The promise of a new addition to the James Bond franchise brings with it expectations of beautiful women, fast cars, alcoholic excess and plenty of action. However, the latest offering from William Boyd places Bond’s own character firmly in the foreground, creating a much more complex and human incarnation of the agent the majority feel so familiar with.
The novel opens with Bond in the streets of Chelsea, but he is soon sent off into the jungles of Africa, finally ending up in Washington DC. Sent on a mission to end a brutal civil war in the fictional country of Zanzarim, he quickly finds himself part of a much wider plan to extract the country’s new-found oil reserves. Confronted with his mirror-image nemesis, Jakobus Breed, (Jacobus being the Latin name for James), Bond jumps from journalistic investigation to military action.
This, however, is where the book falls down the most. The plot is not only confusing but seemingly anti-climactic. Bond’s final showdown comprises him simply taking out three incompetent guards and confronting Breed.
For a reader who is used to the modern blockbuster, it all seems a little unassuming.
However, the author comes into his own when he explores the character of Bond himself. Rather than blasting his way into the villain’s volcano lair, he must rely on his own skills and experience in a much more nuanced way. Boyd’s use of a grizzled, middle aged Bond allows him to construct a character who is much more complex than we might expect. In fact, it is a slightly sad figure that is created; the book opens with Bond hungover and alone in the Dorchester Hotel after a night drinking by himself and lusting over a young woman.
Yet this Bond is still the cruel and in many ways cold character of Fleming’s creation. It should not be forgotten that the brutal torture scene from the Casino Royale film that drew criticism for its violence is taken directly from Fleming’s own novel. Bond demonstrates his desires to exact revenge on those who have done him wrong, taking risks to ensure his enemies feel as much pain as possible.
Solo is a book that delights in many ways but disappoints in others. Boyd carries Bond smoothly from the excess of the Dorchester Hotel to the African jungle with only a few hiccoughs along the way, yet it seems that a more cohesive plot would be required in order to really hold everything together.
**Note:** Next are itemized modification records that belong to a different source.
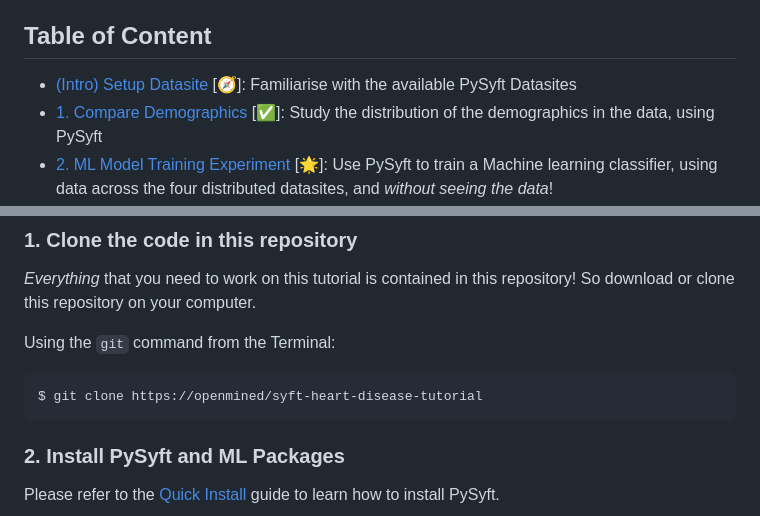
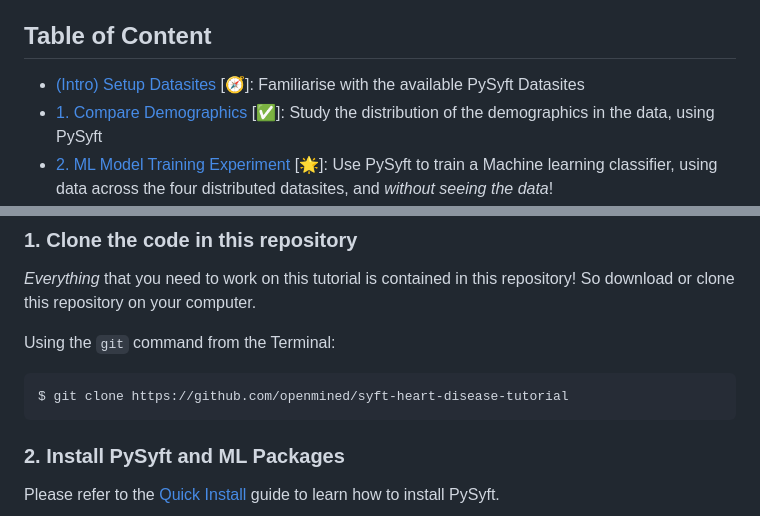
Before and after one commit to OpenMined/syft-heart-disease-tutorial, a Markdown page: README.md, 2 parts joined by grey strips. GitHub-like rendering.

Commit message:
updated name and link first notebook

````diff
--- a/README.md
+++ b/README.md
@@ -19,7 +19,7 @@ Let's get started! 🚀
 
 ## Table of Content
 
-- [(Intro) Setup Datasite](./00-Setup-Datasite.ipynb) [🧭]:
+- [(Intro) Setup Datasites](./00-Setup-Datasites.ipynb) [🧭]:
     Familiarise with the available PySyft Datasites
 - [1. Compare Demographics](./01-Compare-Demographics.ipynb) [✅]:
     Study the distribution of the demographics in the data, using PySyft
@@ -40,7 +40,7 @@ repository! So download or clone this repository on your computer.
 Using the `git` command from the Terminal:
 
 ```bash
-$ git clone https://openmined/syft-heart-disease-tutorial
+$ git clone https://github.com/openmined/syft-heart-disease-tutorial
 ```
 
 ### 2. Install PySyft and ML Packages
````
Also changed, not shown: other parts of README.md (+1 -1 lines).
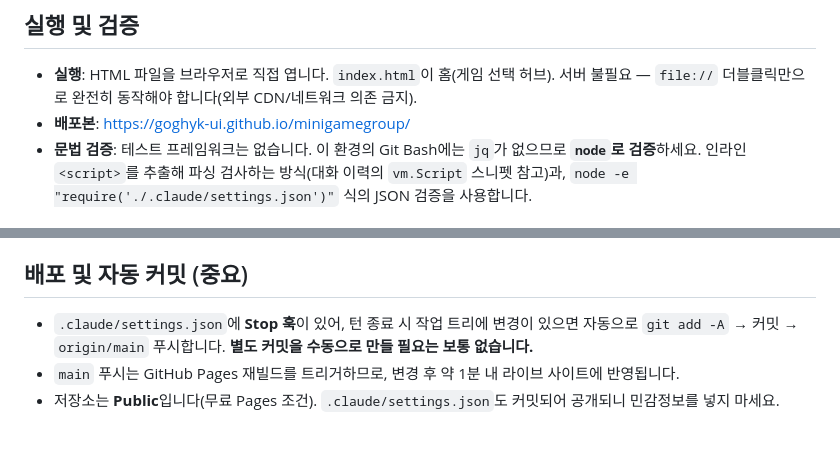
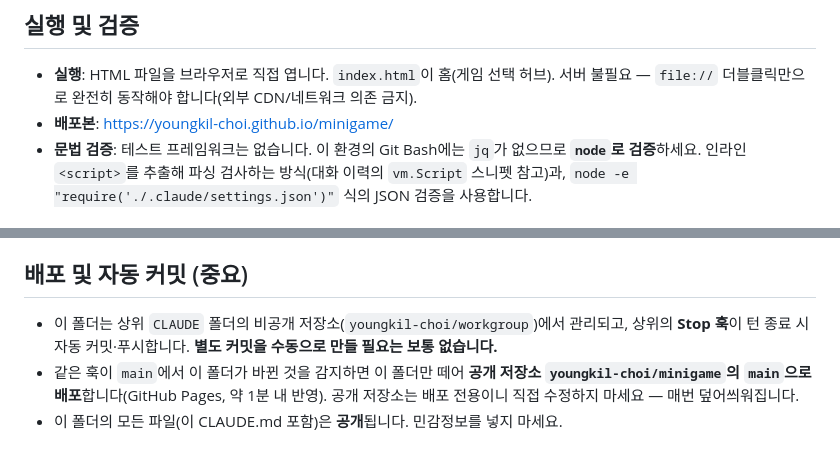
Before and after one commit to youngkil-choi/minigame, a Markdown page: CLAUDE.md, 2 parts joined by grey strips. Drawn GitHub-style.

Commit message:
auto: .claude, Game제작, 루트, 주식대시보드 (18개 파일) 2026-10-05 14:34

```diff
--- a/CLAUDE.md
+++ b/CLAUDE.md
@@ -9,7 +9,7 @@ This file provides guidance to Claude Code (claude.ai/code) when working with co
 ## 실행 및 검증
 
 - **실행**: HTML 파일을 브라우저로 직접 엽니다. `index.html`이 홈(게임 선택 허브). 서버 불필요 — `file://` 더블클릭만으로 완전히 동작해야 합니다(외부 CDN/네트워크 의존 금지).
-- **배포본**: https://goghyk-ui.github.io/minigamegroup/
+- **배포본**: https://youngkil-choi.github.io/minigame/
 - **문법 검증**: 테스트 프레임워크는 없습니다. 이 환경의 Git Bash에는 `jq`가 없으므로 **`node`로 검증**하세요. 인라인 `<script>`를 추출해 파싱 검사하는 방식(대화 이력의 `vm.Script` 스니펫 참고)과, `node -e "require('./.claude/settings.json')"` 식의 JSON 검증을 사용합니다.
 
 ## 아키텍처 (큰 그림)
@@ -27,6 +27,6 @@ This file provides guidance to Claude Code (claude.ai/code) when working with co
 
 ## 배포 및 자동 커밋 (중요)
 
-- `.claude/settings.json`에 **Stop 훅**이 있어, 턴 종료 시 작업 트리에 변경이 있으면 자동으로 `git add -A` → 커밋 → `origin/main` 푸시합니다. **별도 커밋을 수동으로 만들 필요는 보통 없습니다.**
-- `main` 푸시는 GitHub Pages 재빌드를 트리거하므로, 변경 후 약 1분 내 라이브 사이트에 반영됩니다.
-- 저장소는 **Public**입니다(무료 Pages 조건). `.claude/settings.json`도 커밋되어 공개되니 민감정보를 넣지 마세요.
+- 이 폴더는 상위 `CLAUDE` 폴더의 비공개 저장소(`youngkil-choi/workgroup`)에서 관리되고, 상위의 **Stop 훅**이 턴 종료 시 자동 커밋·푸시합니다. **별도 커밋을 수동으로 만들 필요는 보통 없습니다.**
+- 같은 훅이 `main`에서 이 폴더가 바뀐 것을 감지하면 이 폴더만 떼어 **공개 저장소 `youngkil-choi/minigame`의 `main`으로 배포**합니다(GitHub Pages, 약 1분 내 반영). 공개 저장소는 배포 전용이니 직접 수정하지 마세요 — 매번 덮어씌워집니다.
+- 이 폴더의 모든 파일(이 CLAUDE.md 포함)은 **공개**됩니다. 민감정보를 넣지 마세요.
```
Fortunately, Boyd’s wonderfully complex 007 ensures that the book still manages to do justice to the world’s most famous spy.
Solo is published by Jonathan Cape and available here.